"During the next three months, you will see a singular focus of this board as we deliberate on the ACR project," Ulrich said. "Following that, 2012 will give us other opportunities to help to write the next chapter of the Adirondack story – where the Adirondack Park Agency not only meets its regulatory duties with even greater efficiency, but works in partnership with the Adirondack Common Ground Alliance and the newly emerging Adirondack Partnership; where the APA plays a transformational role in convening, listening and encouraging greater, and even more productive dialogue for the good of all who live, work and/or play in this magnificent place; where we collectively turn the page and reach for the true potential of our region - where we can plan, work and win by sharing our mutual and shared strengths."
APA Counsel John Banta looked around the APA Board room and likened the setup to a courtroom; however, he explained that the meetings over the next three months are technically part of an "administrative adjudication," not a court proceeding.
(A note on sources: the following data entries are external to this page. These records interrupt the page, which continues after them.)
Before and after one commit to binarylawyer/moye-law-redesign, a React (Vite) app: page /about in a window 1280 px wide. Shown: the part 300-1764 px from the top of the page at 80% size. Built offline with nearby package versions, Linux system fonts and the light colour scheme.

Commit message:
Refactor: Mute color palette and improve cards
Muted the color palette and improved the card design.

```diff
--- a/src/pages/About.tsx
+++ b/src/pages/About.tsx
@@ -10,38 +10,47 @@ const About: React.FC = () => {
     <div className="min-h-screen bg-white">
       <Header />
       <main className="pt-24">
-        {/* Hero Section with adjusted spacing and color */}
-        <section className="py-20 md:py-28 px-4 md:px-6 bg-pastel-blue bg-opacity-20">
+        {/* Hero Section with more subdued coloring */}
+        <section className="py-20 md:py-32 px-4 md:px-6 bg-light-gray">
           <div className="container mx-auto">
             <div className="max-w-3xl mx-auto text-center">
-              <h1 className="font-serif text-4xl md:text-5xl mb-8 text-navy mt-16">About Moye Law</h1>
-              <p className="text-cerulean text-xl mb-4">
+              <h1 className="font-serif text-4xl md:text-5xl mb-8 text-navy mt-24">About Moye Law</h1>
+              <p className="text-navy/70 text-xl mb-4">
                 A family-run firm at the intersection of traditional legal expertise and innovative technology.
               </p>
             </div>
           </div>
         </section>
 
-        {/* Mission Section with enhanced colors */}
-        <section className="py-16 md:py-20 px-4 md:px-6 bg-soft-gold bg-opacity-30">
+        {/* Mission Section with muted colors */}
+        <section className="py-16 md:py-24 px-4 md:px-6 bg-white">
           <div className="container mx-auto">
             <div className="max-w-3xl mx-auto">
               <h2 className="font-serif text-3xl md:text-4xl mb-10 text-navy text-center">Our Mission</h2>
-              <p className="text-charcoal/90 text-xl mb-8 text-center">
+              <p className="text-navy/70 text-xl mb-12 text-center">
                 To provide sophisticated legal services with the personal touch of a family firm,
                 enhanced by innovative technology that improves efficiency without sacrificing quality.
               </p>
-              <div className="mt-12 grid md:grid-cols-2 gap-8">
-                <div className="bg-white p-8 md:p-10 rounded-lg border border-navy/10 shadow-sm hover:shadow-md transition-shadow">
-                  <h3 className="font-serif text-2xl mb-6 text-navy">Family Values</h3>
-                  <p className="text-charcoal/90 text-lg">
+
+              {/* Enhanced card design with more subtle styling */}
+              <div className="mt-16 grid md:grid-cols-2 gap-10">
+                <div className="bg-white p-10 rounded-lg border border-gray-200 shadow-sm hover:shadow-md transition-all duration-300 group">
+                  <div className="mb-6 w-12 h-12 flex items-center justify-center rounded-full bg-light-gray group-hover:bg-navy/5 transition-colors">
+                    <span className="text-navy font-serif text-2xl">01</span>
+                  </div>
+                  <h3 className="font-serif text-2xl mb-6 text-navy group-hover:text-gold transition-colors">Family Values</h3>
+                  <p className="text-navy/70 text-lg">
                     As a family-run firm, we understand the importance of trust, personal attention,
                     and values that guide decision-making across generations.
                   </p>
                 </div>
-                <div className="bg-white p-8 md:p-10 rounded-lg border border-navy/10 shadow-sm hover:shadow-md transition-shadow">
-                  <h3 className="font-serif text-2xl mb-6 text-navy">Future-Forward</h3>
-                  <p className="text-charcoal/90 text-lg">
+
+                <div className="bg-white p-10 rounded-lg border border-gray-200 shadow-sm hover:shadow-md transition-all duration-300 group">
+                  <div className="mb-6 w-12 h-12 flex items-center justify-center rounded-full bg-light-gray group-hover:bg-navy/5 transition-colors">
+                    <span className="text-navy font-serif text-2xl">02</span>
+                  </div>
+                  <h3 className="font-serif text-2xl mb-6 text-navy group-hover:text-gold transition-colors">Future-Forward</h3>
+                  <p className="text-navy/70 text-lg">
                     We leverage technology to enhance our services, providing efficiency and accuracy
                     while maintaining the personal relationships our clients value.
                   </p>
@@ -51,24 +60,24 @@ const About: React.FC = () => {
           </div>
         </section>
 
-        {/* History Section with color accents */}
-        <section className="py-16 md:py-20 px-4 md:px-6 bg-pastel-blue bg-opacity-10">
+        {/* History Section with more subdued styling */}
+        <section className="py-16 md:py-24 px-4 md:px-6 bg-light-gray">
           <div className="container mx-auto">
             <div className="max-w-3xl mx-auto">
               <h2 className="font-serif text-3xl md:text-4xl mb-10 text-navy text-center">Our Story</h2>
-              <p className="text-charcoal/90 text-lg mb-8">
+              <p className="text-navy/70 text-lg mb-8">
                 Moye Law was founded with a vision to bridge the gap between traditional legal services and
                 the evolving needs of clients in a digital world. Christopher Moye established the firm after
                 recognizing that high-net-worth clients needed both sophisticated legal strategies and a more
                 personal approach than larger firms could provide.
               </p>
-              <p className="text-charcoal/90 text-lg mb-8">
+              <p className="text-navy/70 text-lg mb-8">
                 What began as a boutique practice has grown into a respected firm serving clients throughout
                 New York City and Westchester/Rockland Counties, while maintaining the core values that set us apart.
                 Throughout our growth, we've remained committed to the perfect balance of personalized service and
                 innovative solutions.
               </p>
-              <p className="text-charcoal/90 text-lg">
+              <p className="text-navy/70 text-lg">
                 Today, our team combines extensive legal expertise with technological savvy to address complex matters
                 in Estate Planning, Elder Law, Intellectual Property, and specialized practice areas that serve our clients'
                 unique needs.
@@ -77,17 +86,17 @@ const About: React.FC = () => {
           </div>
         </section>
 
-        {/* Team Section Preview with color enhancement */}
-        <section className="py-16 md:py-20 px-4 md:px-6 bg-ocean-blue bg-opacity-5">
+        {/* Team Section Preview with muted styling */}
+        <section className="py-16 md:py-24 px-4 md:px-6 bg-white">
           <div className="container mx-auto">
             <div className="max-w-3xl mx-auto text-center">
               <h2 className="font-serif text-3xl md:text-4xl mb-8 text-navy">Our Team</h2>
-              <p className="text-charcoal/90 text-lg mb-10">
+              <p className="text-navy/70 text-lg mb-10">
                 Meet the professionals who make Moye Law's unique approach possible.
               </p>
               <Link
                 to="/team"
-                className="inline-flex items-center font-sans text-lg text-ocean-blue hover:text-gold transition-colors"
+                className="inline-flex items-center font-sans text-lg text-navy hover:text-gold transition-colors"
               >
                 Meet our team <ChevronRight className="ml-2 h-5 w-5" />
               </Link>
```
The 11-member APA Board (eight commissioners and three designees) will be reviewing the findings from the previously held adjudicatory hearings and make a decision on the resort permit based on "fact and law." Adjudication is a less formal procedure than a courtroom hearing with a judge and gives "substantial latitude in deliberation" compared to a court proceeding, Banta said.
In March and June 2011, the APA compiled evidence on the resort project during an exhaustive set of adjudicatory hearings. During the Thursday meeting, Martino listed the amount of findings Board members will use to make their decision in January: 49 parties; 23 witnesses; 4,486 pages of testimony; 12 reply statements; 17 closing statements; 288 exhibits; and 256 drawings